• 2.98 million Americans filed initial unemployment claims last week
  • The four-week moving average was 3.6 million
  • April's unemployment rate was 14.7%

The Labor Department reported nearly 3 million more Americans filed for unemployment benefits last week, bringing to 36.5 million the number of claims filed since coronavirus shutdowns began in mid-March. The 2.98 million claims filed for the week that ended Saturday was the lowest number in eight weeks and the sixth straight week of decline.

Last week, the Bureau of Labor Statistics pegged the April jobless rate at 14.7%. Thursday’s report pushed the estimated rate to 15.7%. Goldman Sachs predicted earlier this week the jobless rate could hit 25% in the second quarter – eclipsing the 24.9% rate during the height of the Great Depression in 1933.

“The most important story in today’s data is that states continue to slog through the unbearable backlog of applications and move people onto unemployment rolls,” Andrew Stettner, one of the nation’s leading unemployment experts and a senior fellow at the Century Foundation, said in an email to IBTimes.

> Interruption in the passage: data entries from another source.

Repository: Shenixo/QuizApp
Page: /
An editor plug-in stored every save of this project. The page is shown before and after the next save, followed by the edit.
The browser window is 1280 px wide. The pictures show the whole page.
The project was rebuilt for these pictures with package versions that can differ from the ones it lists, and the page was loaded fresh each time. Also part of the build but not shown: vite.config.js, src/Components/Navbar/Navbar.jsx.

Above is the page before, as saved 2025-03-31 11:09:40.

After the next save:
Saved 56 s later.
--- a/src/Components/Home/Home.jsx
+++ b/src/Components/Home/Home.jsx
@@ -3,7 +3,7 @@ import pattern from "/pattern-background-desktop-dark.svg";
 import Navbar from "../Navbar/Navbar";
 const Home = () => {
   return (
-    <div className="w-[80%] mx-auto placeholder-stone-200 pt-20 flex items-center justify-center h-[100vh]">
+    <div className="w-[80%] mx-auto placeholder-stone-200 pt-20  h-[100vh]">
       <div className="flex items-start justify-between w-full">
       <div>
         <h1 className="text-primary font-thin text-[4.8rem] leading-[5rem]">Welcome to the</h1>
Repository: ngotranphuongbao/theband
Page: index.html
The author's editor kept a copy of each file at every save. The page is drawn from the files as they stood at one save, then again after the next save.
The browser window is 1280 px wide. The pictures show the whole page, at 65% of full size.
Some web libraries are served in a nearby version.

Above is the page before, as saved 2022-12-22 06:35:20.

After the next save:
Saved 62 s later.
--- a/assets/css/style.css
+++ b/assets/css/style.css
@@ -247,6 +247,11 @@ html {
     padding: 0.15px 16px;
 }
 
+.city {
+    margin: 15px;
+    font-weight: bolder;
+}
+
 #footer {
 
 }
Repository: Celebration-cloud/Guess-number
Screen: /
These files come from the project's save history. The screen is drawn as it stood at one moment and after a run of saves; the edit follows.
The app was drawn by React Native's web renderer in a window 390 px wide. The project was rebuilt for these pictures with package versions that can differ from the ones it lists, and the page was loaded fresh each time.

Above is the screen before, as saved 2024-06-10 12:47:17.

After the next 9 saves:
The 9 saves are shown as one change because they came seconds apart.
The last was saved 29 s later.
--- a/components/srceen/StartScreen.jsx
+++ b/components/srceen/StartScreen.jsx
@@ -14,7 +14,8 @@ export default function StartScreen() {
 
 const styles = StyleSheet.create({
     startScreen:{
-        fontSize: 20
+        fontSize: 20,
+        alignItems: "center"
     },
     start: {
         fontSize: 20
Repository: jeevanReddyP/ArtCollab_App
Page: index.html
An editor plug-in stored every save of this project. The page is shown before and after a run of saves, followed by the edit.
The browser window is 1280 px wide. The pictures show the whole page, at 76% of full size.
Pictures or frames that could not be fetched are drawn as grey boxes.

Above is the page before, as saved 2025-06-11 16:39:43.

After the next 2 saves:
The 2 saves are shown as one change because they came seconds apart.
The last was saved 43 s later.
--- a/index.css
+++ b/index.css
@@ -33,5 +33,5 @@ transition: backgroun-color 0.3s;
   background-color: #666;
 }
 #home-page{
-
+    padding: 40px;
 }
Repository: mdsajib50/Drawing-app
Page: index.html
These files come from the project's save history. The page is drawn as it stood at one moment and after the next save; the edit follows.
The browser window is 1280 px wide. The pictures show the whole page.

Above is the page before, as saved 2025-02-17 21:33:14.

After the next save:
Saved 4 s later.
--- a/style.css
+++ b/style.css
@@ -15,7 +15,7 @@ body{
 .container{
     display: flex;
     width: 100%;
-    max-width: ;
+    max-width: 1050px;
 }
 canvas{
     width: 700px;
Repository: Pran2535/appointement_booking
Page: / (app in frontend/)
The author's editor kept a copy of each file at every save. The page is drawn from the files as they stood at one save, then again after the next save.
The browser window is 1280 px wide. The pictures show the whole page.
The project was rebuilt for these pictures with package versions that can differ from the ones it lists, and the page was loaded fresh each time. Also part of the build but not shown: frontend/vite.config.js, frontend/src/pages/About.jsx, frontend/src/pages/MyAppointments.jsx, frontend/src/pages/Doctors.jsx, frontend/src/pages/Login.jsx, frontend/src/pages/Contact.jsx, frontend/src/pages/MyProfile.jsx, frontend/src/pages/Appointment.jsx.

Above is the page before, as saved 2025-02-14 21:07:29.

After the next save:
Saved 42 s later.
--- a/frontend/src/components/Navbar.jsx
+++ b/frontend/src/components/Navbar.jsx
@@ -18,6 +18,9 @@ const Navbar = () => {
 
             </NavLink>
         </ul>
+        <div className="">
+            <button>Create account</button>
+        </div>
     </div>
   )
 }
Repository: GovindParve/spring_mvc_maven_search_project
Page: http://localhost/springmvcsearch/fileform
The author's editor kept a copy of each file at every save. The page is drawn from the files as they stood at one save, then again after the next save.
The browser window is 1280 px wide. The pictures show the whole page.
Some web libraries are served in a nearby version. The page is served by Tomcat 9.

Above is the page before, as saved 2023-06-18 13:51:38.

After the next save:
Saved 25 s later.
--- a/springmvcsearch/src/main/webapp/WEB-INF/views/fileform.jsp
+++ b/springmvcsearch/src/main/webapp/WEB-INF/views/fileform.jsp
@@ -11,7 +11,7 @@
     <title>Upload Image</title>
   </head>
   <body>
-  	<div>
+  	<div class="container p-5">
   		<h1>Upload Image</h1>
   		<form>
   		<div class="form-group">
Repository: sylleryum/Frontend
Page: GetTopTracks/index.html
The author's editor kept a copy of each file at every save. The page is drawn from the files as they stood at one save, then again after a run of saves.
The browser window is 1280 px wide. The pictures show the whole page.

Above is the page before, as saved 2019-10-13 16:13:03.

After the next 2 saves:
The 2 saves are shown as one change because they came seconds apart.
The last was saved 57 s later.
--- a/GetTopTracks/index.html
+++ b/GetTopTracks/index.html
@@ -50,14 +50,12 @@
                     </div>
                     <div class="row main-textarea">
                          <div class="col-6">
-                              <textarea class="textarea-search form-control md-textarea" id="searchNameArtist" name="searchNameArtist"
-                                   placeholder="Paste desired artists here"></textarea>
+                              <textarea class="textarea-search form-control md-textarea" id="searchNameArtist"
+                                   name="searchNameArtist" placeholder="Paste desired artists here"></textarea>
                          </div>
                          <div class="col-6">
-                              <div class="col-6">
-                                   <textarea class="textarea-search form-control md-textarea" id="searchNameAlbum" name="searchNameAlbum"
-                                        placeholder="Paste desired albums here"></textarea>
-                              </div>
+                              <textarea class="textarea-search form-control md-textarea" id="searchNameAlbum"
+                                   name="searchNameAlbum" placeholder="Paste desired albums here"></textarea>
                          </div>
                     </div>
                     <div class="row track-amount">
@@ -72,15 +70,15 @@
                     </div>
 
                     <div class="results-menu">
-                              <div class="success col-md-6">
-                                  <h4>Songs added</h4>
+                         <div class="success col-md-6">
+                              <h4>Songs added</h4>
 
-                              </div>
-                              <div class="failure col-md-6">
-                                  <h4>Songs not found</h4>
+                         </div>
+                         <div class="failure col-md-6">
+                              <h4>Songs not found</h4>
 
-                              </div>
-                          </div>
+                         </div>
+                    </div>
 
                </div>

“As a result, insured unemployment climbed again to an all-time high of 22.8 million workers. This follows on the Treasury Department’s report earlier this week that unemployment programs have delivered a whopping $48 billion in aid in April alone.”

Stettner noted the $2.2 trillion coronavirus relief package adopted by Congress at the end of March made independent contractors eligible for benefits for the first time. They added 3.4 million people to the rolls as the backlog of claims continued to work their way through state unemployment systems. Just 79,500 workers received extended benefits, a number likely to rise in coming weeks.

“Policymakers have a long way to go to figure out how to move these record numbers of workers back into their jobs and off unemployment,” Stettner said, adding the biggest challenge will be addressing safety concerns for both workers and consumers.

He continued: “Even if safety concerns are addressed, it won’t be easy for companies to rehire in the depressed economic environment. One solution is for workers to move into short-time compensation [STC] plans, which puts them on the job part-time while paying them partial UI [unemployment insurance] benefits. STC claims have jumped to 122,500 in the week ending April 25, nearly five times higher than the figure one month ago. But this won’t be enough.”

Federal Reserve Chairman Jerome Powell on Wednesday urged lawmakers to spend big and not worry about deficits to keep the economy from suffering permanent damage during a prolonged coronavirus recession, an idea to which Republicans are cool. Democrats on Tuesday unveiled a $3 trillion relief plan that would double the amount of virus-fighting funds already approved.

The BLS said the total number of people receiving unemployment stood at 25.36 million for the week that ended April 25, before the extended benefits were turned on. Since then, more than 6 million new claims were filed.